“We spend a lot of time talking to our customers, doing research,” Mack said. “The whole Austin area – and the Hill Country, in particular – is insanely popular. It has always been on our growth plan.”

The average stay, Mack expects, will be three or four nights. Guests will be treated to a complimentary breakfast each morning in the Three Peaks Dining Lodge.

Lunch and dinner – both prepared by members of the onsite culinary team – are available for an additional charge. Dinner options will typically include a three- to four-course farm-to-table meal served with the chef tableside or a do-it-yourself barbecue-in-a-box meal.

“Austin is such a culturally important place,” Mack said. “We’ve put a ton of energy into creating a localized and authentic experience, and that definitely extends to dining. Culinary is one of the most important things about the Collective experience.”

Mack says the Collective retreats appeal to a broad group of people, regularly attracting bachelorette parties, 70th birthday bashes, corporate events, weddings and everything in between.

“Our retreats are really retreats for everyone,” he said. “It’s all demographics.”

Activities for guests will be a mix of onsite offerings as well as partnerships with nearby attractions, such as golfing, wine tours and ziplining.

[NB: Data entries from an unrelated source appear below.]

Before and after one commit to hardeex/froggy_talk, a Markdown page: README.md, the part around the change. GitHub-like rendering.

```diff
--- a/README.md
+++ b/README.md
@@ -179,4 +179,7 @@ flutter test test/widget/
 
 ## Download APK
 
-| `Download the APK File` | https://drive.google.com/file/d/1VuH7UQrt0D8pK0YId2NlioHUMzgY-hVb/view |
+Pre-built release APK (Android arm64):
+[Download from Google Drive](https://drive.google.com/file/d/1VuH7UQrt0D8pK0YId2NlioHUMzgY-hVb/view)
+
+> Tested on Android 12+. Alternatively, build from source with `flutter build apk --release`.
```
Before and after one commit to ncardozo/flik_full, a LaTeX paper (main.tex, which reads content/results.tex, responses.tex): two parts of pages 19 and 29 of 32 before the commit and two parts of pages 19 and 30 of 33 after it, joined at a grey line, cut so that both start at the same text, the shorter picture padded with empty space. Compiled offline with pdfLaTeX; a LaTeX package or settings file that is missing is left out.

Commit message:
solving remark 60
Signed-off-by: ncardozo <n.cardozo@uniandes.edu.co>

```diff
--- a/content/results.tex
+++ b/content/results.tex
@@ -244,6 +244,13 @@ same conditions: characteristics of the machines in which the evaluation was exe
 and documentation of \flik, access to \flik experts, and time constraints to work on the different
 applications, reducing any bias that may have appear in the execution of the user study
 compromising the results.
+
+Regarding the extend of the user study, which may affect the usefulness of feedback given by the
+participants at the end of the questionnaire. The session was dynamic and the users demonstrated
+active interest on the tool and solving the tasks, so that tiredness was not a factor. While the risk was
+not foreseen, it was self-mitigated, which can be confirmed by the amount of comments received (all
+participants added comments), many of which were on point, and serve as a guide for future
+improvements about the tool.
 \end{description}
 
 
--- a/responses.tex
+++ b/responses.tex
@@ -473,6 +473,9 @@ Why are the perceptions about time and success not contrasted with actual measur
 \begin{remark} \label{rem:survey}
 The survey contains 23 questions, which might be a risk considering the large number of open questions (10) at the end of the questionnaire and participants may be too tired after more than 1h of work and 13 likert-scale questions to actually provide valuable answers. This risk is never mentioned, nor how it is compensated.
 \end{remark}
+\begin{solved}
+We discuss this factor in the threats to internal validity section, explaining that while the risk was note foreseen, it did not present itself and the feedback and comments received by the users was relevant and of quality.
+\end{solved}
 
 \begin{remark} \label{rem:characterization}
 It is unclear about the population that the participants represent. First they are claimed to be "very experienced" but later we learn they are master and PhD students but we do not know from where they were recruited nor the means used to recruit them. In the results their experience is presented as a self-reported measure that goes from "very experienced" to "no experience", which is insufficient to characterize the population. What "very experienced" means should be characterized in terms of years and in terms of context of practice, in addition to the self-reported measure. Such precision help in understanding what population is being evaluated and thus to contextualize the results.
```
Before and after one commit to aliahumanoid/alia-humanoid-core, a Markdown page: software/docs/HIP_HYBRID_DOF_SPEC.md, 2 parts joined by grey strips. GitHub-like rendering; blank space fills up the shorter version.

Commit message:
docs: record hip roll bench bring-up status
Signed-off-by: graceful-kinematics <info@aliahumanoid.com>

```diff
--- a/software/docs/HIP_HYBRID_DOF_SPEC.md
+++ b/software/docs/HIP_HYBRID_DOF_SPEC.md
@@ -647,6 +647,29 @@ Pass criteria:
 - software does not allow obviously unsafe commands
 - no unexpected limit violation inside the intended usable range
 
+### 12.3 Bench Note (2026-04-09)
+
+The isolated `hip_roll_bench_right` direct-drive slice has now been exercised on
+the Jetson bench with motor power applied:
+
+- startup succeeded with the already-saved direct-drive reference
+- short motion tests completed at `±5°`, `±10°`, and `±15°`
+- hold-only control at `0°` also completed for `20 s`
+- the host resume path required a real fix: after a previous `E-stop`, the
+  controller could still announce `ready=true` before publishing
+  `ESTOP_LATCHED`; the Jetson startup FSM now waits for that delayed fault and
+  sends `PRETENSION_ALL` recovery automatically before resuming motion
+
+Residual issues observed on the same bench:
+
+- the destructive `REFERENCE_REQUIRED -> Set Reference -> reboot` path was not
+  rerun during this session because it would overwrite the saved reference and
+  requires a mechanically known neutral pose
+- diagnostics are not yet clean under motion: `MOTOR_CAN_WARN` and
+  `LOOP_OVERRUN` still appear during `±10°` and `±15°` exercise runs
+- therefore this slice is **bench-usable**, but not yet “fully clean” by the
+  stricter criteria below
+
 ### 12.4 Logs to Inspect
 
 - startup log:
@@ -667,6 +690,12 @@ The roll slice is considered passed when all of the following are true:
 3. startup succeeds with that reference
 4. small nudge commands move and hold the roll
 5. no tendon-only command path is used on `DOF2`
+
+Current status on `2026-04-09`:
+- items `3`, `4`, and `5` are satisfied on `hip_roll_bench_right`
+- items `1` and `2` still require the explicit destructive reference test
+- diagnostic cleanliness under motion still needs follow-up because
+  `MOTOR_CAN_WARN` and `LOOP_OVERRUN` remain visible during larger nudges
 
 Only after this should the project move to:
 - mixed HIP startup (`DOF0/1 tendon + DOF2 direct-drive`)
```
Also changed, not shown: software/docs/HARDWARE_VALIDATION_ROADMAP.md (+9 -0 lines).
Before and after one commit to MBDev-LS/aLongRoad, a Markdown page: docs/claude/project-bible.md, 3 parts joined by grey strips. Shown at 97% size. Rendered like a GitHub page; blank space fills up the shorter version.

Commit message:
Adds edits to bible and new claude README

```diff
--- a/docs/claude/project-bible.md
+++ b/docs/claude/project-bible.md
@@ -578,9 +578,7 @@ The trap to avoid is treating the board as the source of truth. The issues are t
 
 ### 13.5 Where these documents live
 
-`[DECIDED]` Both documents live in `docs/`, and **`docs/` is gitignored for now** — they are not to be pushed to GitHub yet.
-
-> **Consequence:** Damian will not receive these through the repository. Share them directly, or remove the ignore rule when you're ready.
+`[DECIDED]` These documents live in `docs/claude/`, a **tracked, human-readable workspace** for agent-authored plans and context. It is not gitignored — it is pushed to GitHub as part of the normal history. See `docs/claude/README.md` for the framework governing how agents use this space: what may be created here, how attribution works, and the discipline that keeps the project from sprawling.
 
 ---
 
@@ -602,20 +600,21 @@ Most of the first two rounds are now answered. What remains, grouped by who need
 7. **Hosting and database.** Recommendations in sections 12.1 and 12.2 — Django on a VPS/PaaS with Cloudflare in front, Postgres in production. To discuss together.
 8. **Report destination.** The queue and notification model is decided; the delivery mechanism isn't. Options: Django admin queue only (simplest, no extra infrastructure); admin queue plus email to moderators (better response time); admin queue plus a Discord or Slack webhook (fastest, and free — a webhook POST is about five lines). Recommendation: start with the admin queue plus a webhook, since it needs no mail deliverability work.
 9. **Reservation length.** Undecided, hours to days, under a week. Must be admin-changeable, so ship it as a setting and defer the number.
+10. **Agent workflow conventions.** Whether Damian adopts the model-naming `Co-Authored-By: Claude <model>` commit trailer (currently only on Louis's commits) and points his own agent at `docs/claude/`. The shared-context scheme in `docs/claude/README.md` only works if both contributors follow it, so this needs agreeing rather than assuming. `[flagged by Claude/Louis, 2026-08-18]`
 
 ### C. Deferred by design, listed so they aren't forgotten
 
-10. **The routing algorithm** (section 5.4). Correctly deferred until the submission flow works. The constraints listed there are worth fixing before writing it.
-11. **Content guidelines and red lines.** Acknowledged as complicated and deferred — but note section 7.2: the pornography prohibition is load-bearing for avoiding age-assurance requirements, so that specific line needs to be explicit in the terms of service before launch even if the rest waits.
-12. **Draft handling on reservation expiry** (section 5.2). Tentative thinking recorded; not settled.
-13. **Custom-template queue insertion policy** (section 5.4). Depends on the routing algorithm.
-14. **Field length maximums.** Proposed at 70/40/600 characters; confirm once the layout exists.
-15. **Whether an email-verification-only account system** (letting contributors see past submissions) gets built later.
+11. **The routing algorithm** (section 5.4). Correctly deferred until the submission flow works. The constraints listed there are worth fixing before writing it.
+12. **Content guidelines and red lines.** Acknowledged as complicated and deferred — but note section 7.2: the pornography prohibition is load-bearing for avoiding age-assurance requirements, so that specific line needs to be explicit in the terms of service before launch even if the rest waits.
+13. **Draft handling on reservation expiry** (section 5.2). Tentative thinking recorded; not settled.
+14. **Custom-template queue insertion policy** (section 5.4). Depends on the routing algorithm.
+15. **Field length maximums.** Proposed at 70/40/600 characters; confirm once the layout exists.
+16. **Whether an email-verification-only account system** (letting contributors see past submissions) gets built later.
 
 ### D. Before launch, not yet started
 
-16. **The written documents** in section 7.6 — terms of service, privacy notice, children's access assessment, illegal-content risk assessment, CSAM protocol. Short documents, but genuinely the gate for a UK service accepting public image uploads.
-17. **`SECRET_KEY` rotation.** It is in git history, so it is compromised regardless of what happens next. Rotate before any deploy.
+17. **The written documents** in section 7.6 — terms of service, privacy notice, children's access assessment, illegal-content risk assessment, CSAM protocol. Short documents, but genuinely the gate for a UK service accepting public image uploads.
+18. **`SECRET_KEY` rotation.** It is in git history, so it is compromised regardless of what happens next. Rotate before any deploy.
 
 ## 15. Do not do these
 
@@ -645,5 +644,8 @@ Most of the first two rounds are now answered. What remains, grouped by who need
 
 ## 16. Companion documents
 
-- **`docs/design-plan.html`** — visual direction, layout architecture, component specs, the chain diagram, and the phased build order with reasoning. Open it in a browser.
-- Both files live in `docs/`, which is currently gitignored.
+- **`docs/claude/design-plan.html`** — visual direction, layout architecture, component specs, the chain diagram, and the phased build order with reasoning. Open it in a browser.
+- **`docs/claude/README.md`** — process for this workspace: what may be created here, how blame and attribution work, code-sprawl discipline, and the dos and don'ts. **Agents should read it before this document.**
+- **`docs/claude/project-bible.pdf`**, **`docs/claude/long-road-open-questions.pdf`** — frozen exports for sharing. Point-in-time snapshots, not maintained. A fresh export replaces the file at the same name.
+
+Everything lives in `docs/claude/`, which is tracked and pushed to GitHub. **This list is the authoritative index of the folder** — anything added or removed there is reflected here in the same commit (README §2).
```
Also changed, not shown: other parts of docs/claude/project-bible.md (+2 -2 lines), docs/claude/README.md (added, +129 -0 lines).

A concierge will reach out to visitors ahead of their stay to make necessary arrangements.

Already, even before Collective Hill Country opens for business, Mack said he’s already toying with the idea of adding more tents for guests.

“This is a really proud moment for us,” Mack said.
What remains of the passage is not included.